The Festa di Santa Domenica – or the Festival of Light and illumination, as it is now known, is one of Europes oldest and most long standing celebrations, having its origins millennia ago in Roman times during the reign of the Emperor Diocletian.

Saint Domenica, born 287 AD , was originally named Kyriaki and was the daughter of a wealthy provincial family from the town of Tropea in modern day Calabria. Practicing Christianity her family came to the attention of the authorities and were subjected to ever increasing pressure to renounce their convictions and beliefs. Kyriaki however, not only continued to practice Christianity but, due to her faith and extraordinary miraculous acts, encouraged many conversions to the outlawed religion. To save their lives, her parents Dorotea and Arsenia eventually accepted forced exile to the region of the Euphrates – but Kyriaki stayed in southern Italy touring and preaching throughout the region.

During her travels she visited the town now known as Scorrano of which she became particularly fond. Eventually however she was arrested, tried and sentenced to death by being thrown to the lions. However the lions remained impassive and docile around her and at the end of the day she still remained unharmed.
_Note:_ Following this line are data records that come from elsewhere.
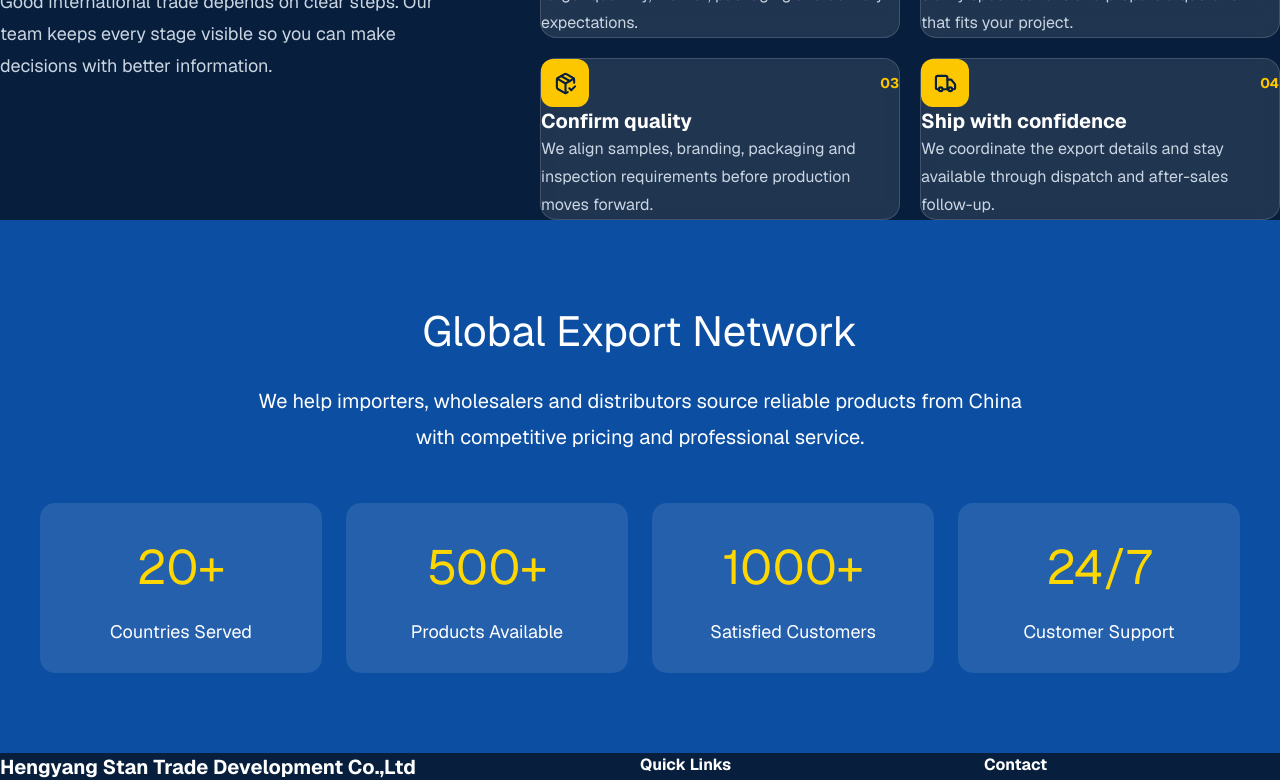
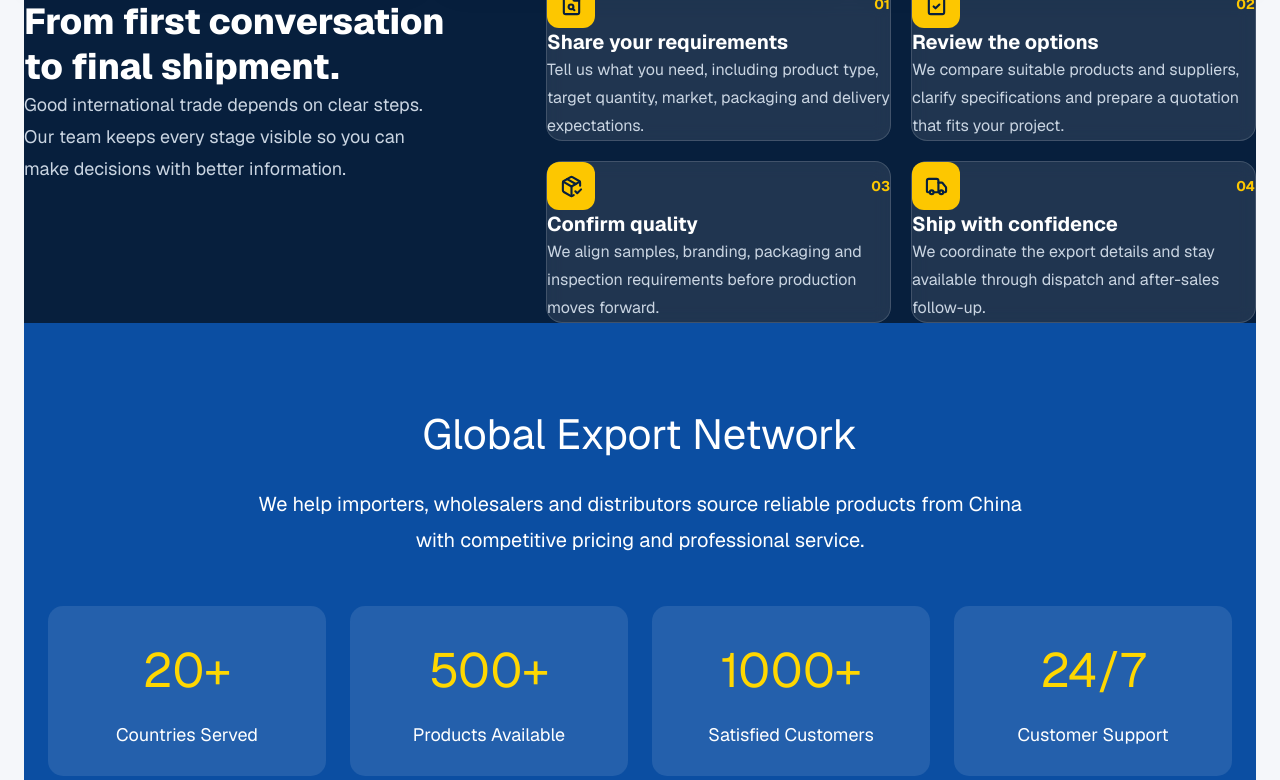
Before and after one commit to zgsgf54w5p-gif/HENGYANG-STAN-TRADE, a Next.js app: page / in a window 1280 px wide. Shown: the part 5650-6430 px from the top of the page. Built offline with nearby package versions, Linux system fonts and the light colour scheme.

Commit message:
Update page.tsx

```diff
--- a/app/page.tsx
+++ b/app/page.tsx
@@ -11,7 +11,14 @@ import WhatsAppButton from "../components/WhatsAppButton";
 
 export default function Home() {
   return (
-    <>
+    <div
+      style={{
+        maxWidth: "1280px",
+        margin: "0 auto",
+        padding: "0 24px",
+        boxSizing: "border-box",
+      }}
+    >
       <Hero />
       <AboutPreview />
       <ProductCategories />
@@ -22,6 +29,6 @@ export default function Home() {
       <GlobalNetwork />
       <Footer />
       <WhatsAppButton />
-    </>
+    </div>
   );
 }
```
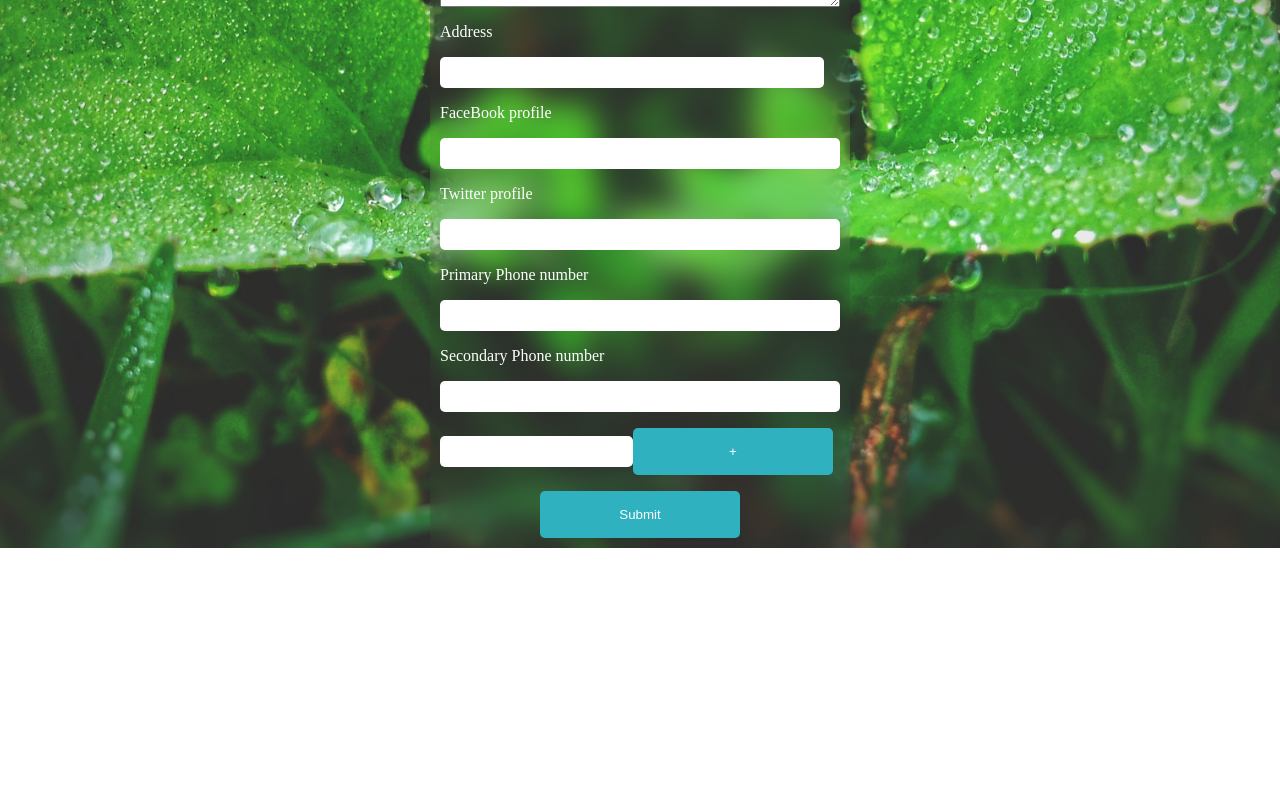
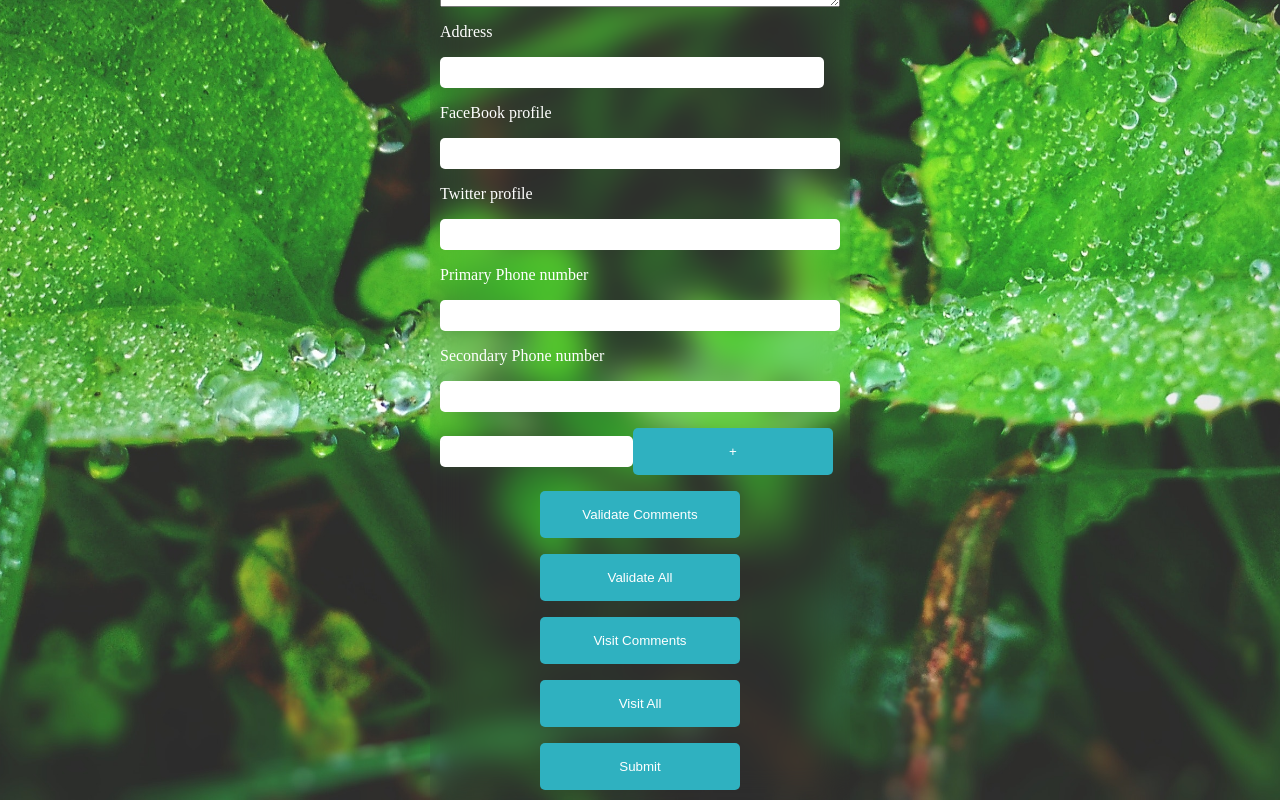
Before and after one commit to Alireza-hajizaki/Profissional-Form-With-Formik, a React (Create React App) app: page / in a window 1280 px wide. Shown: the part 365-1165 px from the top of the page. Before the commit the page ends 913 px from the top, so only its background shows below. Built offline with nearby package versions, Linux system fonts and the light colour scheme.

Commit message:
manually trigering validation

```diff
--- a/src/components/FormikForm.jsx
+++ b/src/components/FormikForm.jsx
@@ -1,5 +1,12 @@
 import * as Yup from "yup";
-import { Formik, Form, Field, ErrorMessage , FieldArray , FastField } from "formik";
+import {
+  Formik,
+  Form,
+  Field,
+  ErrorMessage,
+  FieldArray,
+  FastField,
+} from "formik";
 import TextError from "./TextError";
 
 const initialValues = {
@@ -13,7 +20,7 @@
     twitter: "",
   },
   phoneNumbers: ["", ""],
-  phNumbers: [''],
+  phNumbers: [""],
 };
 
 const onSubmit = (values) => {
@@ -26,6 +33,14 @@
   channel: Yup.string().required("Required"),
 });
 
+const validateComments = (value) => {
+  let error;
+  if (!value) {
+    error = "Required";
+  }
+  return error;
+};
+
 const FormikForm = () => {
   return (
     <Formik
@@ -33,6 +48,9 @@
       validationSchema={validationSchema}
       onSubmit={onSubmit}
     >
+      {(formik) => {
+        console.log('Formik Props', formik)
+        return (
           <section>
             <Form className="container">
               <h2>Form</h2>
@@ -65,7 +83,13 @@
 
               <div className="form-control">
                 <label htmlFor="name">Comments</label>
-            <Field as="textarea" id="comments" name="comments" />
+                <Field
+                  as="textarea"
+                  id="comments"
+                  name="comments"
+                  validate={validateComments}
+                />
+                <ErrorMessage name="comments" component={TextError} />
               </div>
 
               <div className="form-control">
@@ -104,30 +128,48 @@
               </div>
               <div className="form-control">
                 <FieldArray name="phNumbers">
-              {fieldArrayProps => {
-                const {push,remove,form} = fieldArrayProps;
-                const {values} = form;
-                const {phNumbers} = values;
-                return(
+                  {(fieldArrayProps) => {
+                    const { push, remove, form } = fieldArrayProps;
+                    const { values } = form;
+                    const { phNumbers } = values;
+                    return (
                       <div>
-                    {phNumbers.map((phNumber,index) => (
+                        {phNumbers.map((phNumber, index) => (
                           <div key={index}>
-                      <Field name={`phNumbers[${index}]`}/>
-                      {index > 0 &&
-                      <button type="button" onClick={() => remove(index)}>-</button>
-                      }
-                      <button type="button" onClick={() =>push('')}>+</button>
+                            <Field name={`phNumbers[${index}]`} />
+                            {index > 0 && (
+                              <button
+                                type="button"
+                                onClick={() => remove(index)}
+                              >
+                                -
+                              </button>
+                            )}
+                            <button type="button" onClick={() => push("")}>
+                              +
+                            </button>
                           </div>
                         ))}
                       </div>
-                )
+                    );
                   }}
                 </FieldArray>
               </div>
 
+              <button type="button" onClick={() => formik.validateField('comments')} >Validate Comments</button>
+              <button type="button" onClick={() => formik.validateForm()} >Validate All</button>
+              <button type="button" onClick={() => formik.setFieldTouched('comments')} >Visit Comments</button>
+              <button type="button" onClick={() => formik.setTouched({
+                name: true,
+                email: true,
+                channel: true,
+                comments: true,
+              })} >Visit All</button>
               <button type="submit">Submit</button>
             </Form>
           </section>
+        );
+      }}
     </Formik>
   );
 };
```
Lines whose indentation alone changed are shown as unchanged.
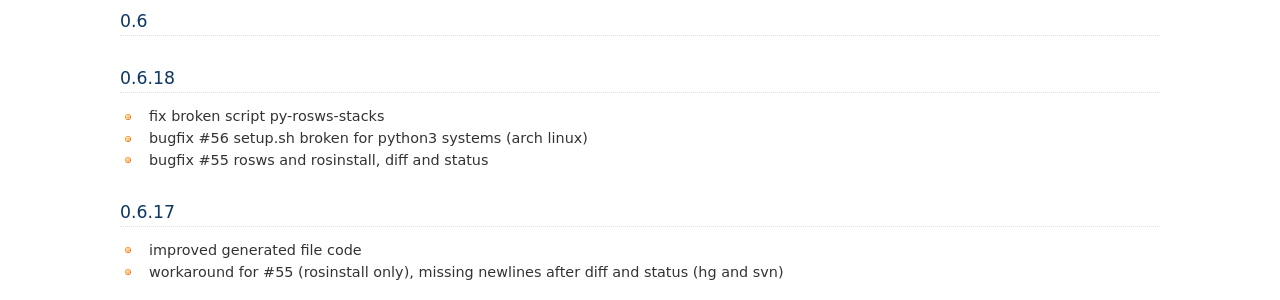
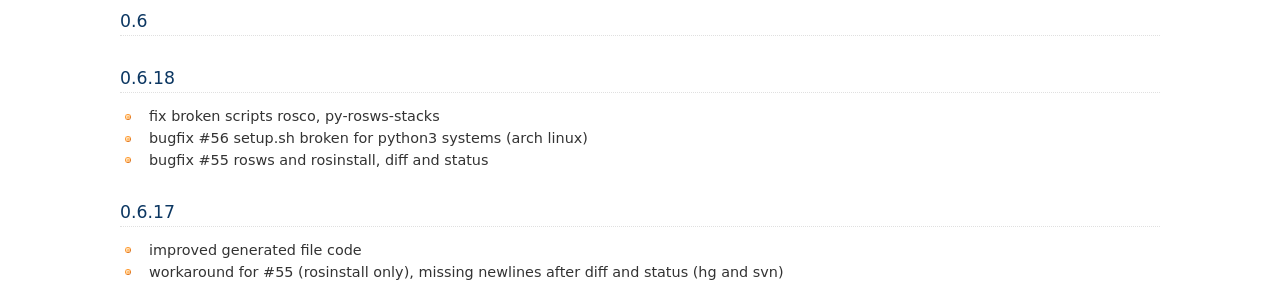
Before and after one commit to vcstools/rosinstall, a Sphinx documentation site: the page built from doc/changelog.rst, in a window 1280 px wide and 900 px high. Shown: the part 184-484 px from the top of the window. Built offline with Sphinx 7.4.7, drawn with Linux system fonts in a browser that asks for light colours.

Commit message:
rosco bugs fixed

```diff
--- a/doc/changelog.rst
+++ b/doc/changelog.rst
@@ -7,7 +7,7 @@ Changelog
 0.6.18
 ------
 
-- fix broken script py-rosws-stacks
+- fix broken scripts rosco, py-rosws-stacks
 - bugfix #56 setup.sh broken for python3 systems (arch linux)
 - bugfix #55 rosws and rosinstall, diff and status
 
```
Also changed, not shown: 1 other file.
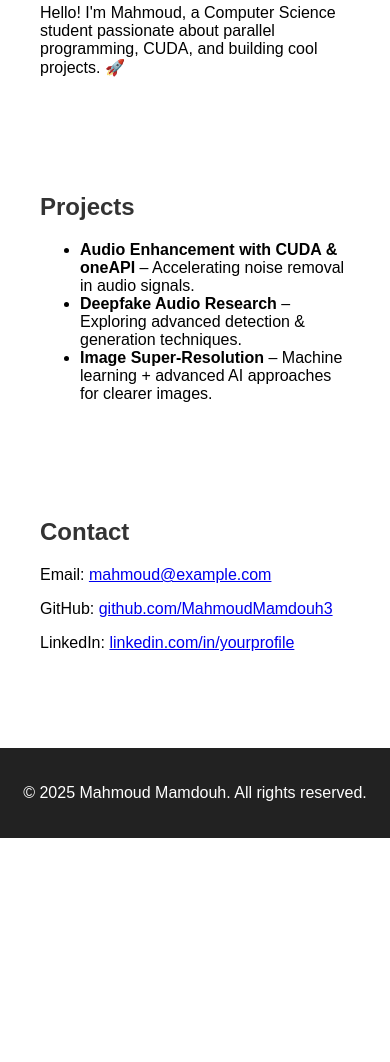
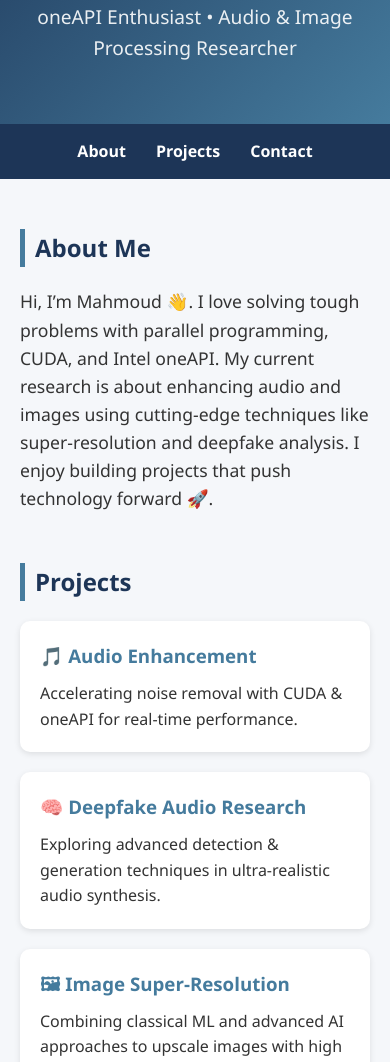
Before and after one commit to MahmoudMamdouh3/MahmoudMamdouh3.github.io, a plain HTML site: page index.html in a window 390 px wide. Shown: the part 242-1304 px from the top of the page. Before the commit the page ends 1080 px from the top, so only its background shows below. Drawn offline with Linux system fonts and the light colour scheme.

Commit message:
Revamp index.html for enhanced design and structure
Updated the portfolio layout and styles for improved aesthetics and responsiveness.

```diff
--- a/index.html
+++ b/index.html
@@ -1,42 +1,86 @@
 <!DOCTYPE html>
 <html lang="en">
 <head>
-  <meta charset="UTF-8">
-  <meta name="viewport" content="width=device-width, initial-scale=1.0">
+  <meta charset="UTF-8" />
+  <meta name="viewport" content="width=device-width, initial-scale=1.0" />
   <title>Mahmoud Mamdouh | Portfolio</title>
   <style>
-    body { font-family: Arial, sans-serif; margin: 0; padding: 0; }
-    header { background: #222; color: #fff; padding: 20px; text-align: center; }
-    nav a { color: #fff; margin: 0 15px; text-decoration: none; font-weight: bold; }
-    section { padding: 40px; max-width: 800px; margin: auto; }
-    h2 { color: #333; }
-    footer { background: #222; color: #fff; text-align: center; padding: 20px; margin-top: 40px; }
+    /* Reset & Fonts */
+    * { margin: 0; padding: 0; box-sizing: border-box; }
+    body { font-family: 'Segoe UI', Tahoma, sans-serif; line-height: 1.6; background: #f5f7fa; color: #333; }
+
+    /* Header */
+    header { background: linear-gradient(135deg, #1d3557, #457b9d); color: white; padding: 60px 20px; text-align: center; }
+    header h1 { font-size: 2.8rem; margin-bottom: 10px; }
+    header p { font-size: 1.2rem; opacity: 0.9; }
+
+    /* Navigation */
+    nav { background: #1d3557; display: flex; justify-content: center; padding: 15px; position: sticky; top: 0; }
+    nav a { color: white; margin: 0 15px; text-decoration: none; font-weight: bold; transition: color 0.3s; }
+    nav a:hover { color: #f1faee; }
+
+    /* Sections */
+    section { max-width: 1000px; margin: 50px auto; padding: 0 20px; }
+    h2 { margin-bottom: 20px; color: #1d3557; border-left: 5px solid #457b9d; padding-left: 10px; }
+
+    /* About */
+    #about p { font-size: 1.1rem; }
+
+    /* Projects */
+    .projects { display: grid; grid-template-columns: repeat(auto-fit, minmax(280px, 1fr)); gap: 20px; }
+    .project-card { background: white; padding: 20px; border-radius: 10px; box-shadow: 0 2px 6px rgba(0,0,0,0.1); transition: transform 0.2s; }
+    .project-card:hover { transform: translateY(-5px); }
+    .project-card h3 { margin-bottom: 10px; color: #457b9d; }
+
+    /* Contact */
+    #contact a { color: #1d3557; text-decoration: none; font-weight: bold; }
+    #contact a:hover { text-decoration: underline; }
+
+    /* Footer */
+    footer { background: #1d3557; color: white; text-align: center; padding: 20px; margin-top: 50px; }
   </style>
 </head>
 <body>
+
+  <!-- Hero -->
   <header>
     <h1>Mahmoud Mamdouh</h1>
-    <nav>
-      <a href="#about">About</a>
-      <a href="#projects">Projects</a>
-      <a href="#contact">Contact</a>
-    </nav>
+    <p>Computer Science Student • CUDA & oneAPI Enthusiast • Audio & Image Processing Researcher</p>
   </header>
 
+  <!-- Navigation -->
+  <nav>
+    <a href="#about">About</a>
+    <a href="#projects">Projects</a>
+    <a href="#contact">Contact</a>
+  </nav>
+
+  <!-- About -->
   <section id="about">
     <h2>About Me</h2>
-    <p>Hello! I'm Mahmoud, a Computer Science student passionate about parallel programming, CUDA, and building cool projects. 🚀</p>
+    <p>Hi, I’m Mahmoud 👋. I love solving tough problems with parallel programming, CUDA, and Intel oneAPI. My current research is about enhancing audio and images using cutting-edge techniques like super-resolution and deepfake analysis. I enjoy building projects that push technology forward 🚀.</p>
   </section>
 
+  <!-- Projects -->
   <section id="projects">
     <h2>Projects</h2>
-    <ul>
-      <li><strong>Audio Enhancement with CUDA & oneAPI</strong> – Accelerating noise removal in audio signals.</li>
-      <li><strong>Deepfake Audio Research</strong> – Exploring advanced detection & generation techniques.</li>
-      <li><strong>Image Super-Resolution</strong> – Machine learning + advanced AI approaches for clearer images.</li>
-    </ul>
+    <div class="projects">
+      <div class="project-card">
+        <h3>🎵 Audio Enhancement</h3>
+        <p>Accelerating noise removal with CUDA & oneAPI for real-time performance.</p>
+      </div>
+      <div class="project-card">
+        <h3>🧠 Deepfake Audio Research</h3>
+        <p>Exploring advanced detection & generation techniques in ultra-realistic audio synthesis.</p>
+      </div>
+      <div class="project-card">
+        <h3>🖼 Image Super-Resolution</h3>
+        <p>Combining classical ML and advanced AI approaches to upscale images with high fidelity.</p>
+      </div>
+    </div>
   </section>
 
+  <!-- Contact -->
   <section id="contact">
     <h2>Contact</h2>
     <p>Email: <a href="mailto:mahmoud@example.com">mahmoud@example.com</a></p>
@@ -44,8 +88,10 @@
     <p>LinkedIn: <a href="https://linkedin.com/in/yourprofile">linkedin.com/in/yourprofile</a></p>
   </section>
 
+  <!-- Footer -->
   <footer>
-    <p>© 2025 Mahmoud Mamdouh. All rights reserved.</p>
+    <p>© 2025 Mahmoud Mamdouh. Built with ❤️ on GitHub Pages.</p>
   </footer>
+
 </body>
 </html>
```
Incarcerated and tried again she was sentenced by death by beheading, which, at the age of just 16 years old, this time was duly carried out on July 6th 303 AD. Originally interred for many years at Vizzini, her remains were later transferred to the Cathedral of Tropea and reburied.

The town of Scorrano like many others in due course became victim to a virulent form of the plague sweeping into southern Europe, and during the height of the outbreak, Kyriaki (now known as Saint Domenica) appeared in a vision to an old woman in the afflicted town, and she promised that if the townspeople lit an oil lamp in the windows of each house where the inhabitants were sick, she would offer them her protection and patronage by saving them from the plague.

Soon the town glistened with lights and the plagues grip on the populace weakened, the people who had obeyed her wishes recovered, and the people proclaimed her as the towns’ Patron Saint.

The Festival of Light and Illumination was born.

Today the town of Scorrano is ablaze with light on the 5th, 6th and 7th July each year – these being the three nights still dedicated to the Saints memory, and in an area of Italy renowned for its festivals, festas and amazing displays of lights and fireworks, Scorrano manages every year to put every other light festival in the shade. Every year Scorrano holds a different theme, and in previous years, famous landmarks of the cities of Rome, Paris London, New York, India’s Taj Mahal have all been depicted and fantastically replicated in multicoloured rainbows of light high over the roofs of Scorrano.

The Carnival atmosphere washes over the town for the festivals duration, with parades, street food, open air restaurants and cafes, local, regional and national delicacies are cooked on pavement stalls, musicians, jugglers and entertainers perform for the exuberant crowds of people of all ages, from small children to elderly pensioners all enjoying the holiday atmosphere and fun of this unforgettable festa. Located just 40 mins from our Villas, this occasion is an event that really and truly should not be missed.